The court added that Carter, knowing full well that Roy was taking his life at her direction, took no steps to save him, call emergency personnel or his family, or instruct Carter to get out of the truck. The trial court found such conduct to constituted, wanton and reckless conduct that caused the victim’s death.
Causation: The Massachusetts Supreme Court had no trouble finding that Carter’s conduct was wanton and reckless, but said the more difficult question was causation given that it was a suicide. The court explained, however, that once Roy exited the truck for air the train of self-causation was broken.
Once the victim left the truck, the judge found that the defendant overpowered the victim’s will and thus caused his death. As the defendant herself explained, and we repeat due to its importance, “[The victim’s] death is my fault like honestly I could have stopped him I was on the phone with him and he got out of the [truck] because it was working and he got scared and I fucking told him to get back in . . . because I knew he would.
First Amendment: Carter argued that her conviction violated her right to free speech under the First Amendment. The court cited precedent that it “ has never been deemed an abridgment of freedom of speech . . . to make a course of conduct illegal merely because the conduct was in part initiated, evidenced, or carried out by means of language, either spoken, written, or printed.”
The only verbal conduct punished as involuntarymanslaughter has been the wanton or reckless pressuring of avulnerable person to commit suicide, overpowering that person’s will to live and resulting in that person’s death. We are therefore not punishing words alone, as the defendant claims,but reckless or wanton words causing death. The speech at issue is thus integral to a course of criminal conduct and thus does not raise any constitutional problem.
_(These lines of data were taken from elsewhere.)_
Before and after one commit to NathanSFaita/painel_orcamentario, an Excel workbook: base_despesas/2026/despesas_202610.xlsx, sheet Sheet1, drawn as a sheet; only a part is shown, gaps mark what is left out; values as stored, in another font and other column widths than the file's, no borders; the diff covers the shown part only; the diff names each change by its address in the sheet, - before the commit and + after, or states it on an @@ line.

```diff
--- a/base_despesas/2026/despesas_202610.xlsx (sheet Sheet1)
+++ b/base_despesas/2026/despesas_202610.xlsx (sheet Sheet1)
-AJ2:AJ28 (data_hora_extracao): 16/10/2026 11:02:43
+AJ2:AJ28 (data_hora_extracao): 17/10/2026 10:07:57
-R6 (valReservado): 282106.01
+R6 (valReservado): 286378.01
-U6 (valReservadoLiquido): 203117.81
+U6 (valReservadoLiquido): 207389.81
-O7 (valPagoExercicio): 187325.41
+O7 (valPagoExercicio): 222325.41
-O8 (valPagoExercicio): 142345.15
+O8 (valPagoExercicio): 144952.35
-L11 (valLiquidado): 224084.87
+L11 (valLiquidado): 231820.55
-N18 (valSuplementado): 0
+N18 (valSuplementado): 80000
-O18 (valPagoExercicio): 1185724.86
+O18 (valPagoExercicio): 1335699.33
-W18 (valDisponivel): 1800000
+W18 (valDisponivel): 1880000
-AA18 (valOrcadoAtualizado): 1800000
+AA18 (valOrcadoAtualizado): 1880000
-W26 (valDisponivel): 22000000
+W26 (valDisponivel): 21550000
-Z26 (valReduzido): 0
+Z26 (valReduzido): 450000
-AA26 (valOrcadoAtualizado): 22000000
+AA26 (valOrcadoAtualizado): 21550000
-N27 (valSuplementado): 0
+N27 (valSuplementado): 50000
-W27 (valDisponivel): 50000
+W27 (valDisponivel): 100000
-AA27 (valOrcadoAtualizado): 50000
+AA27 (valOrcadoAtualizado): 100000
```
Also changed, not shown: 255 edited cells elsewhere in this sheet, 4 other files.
Due Process: Carter also argued that she lacked fair notice that she could be criminally charged for such conduct in violation of the Constitution’s Due Process Clause. The court rejected this argument as well:
It has long been established in our common law that wanton or reckless conduct that causes a person’s death constitutes involuntary manslaughter.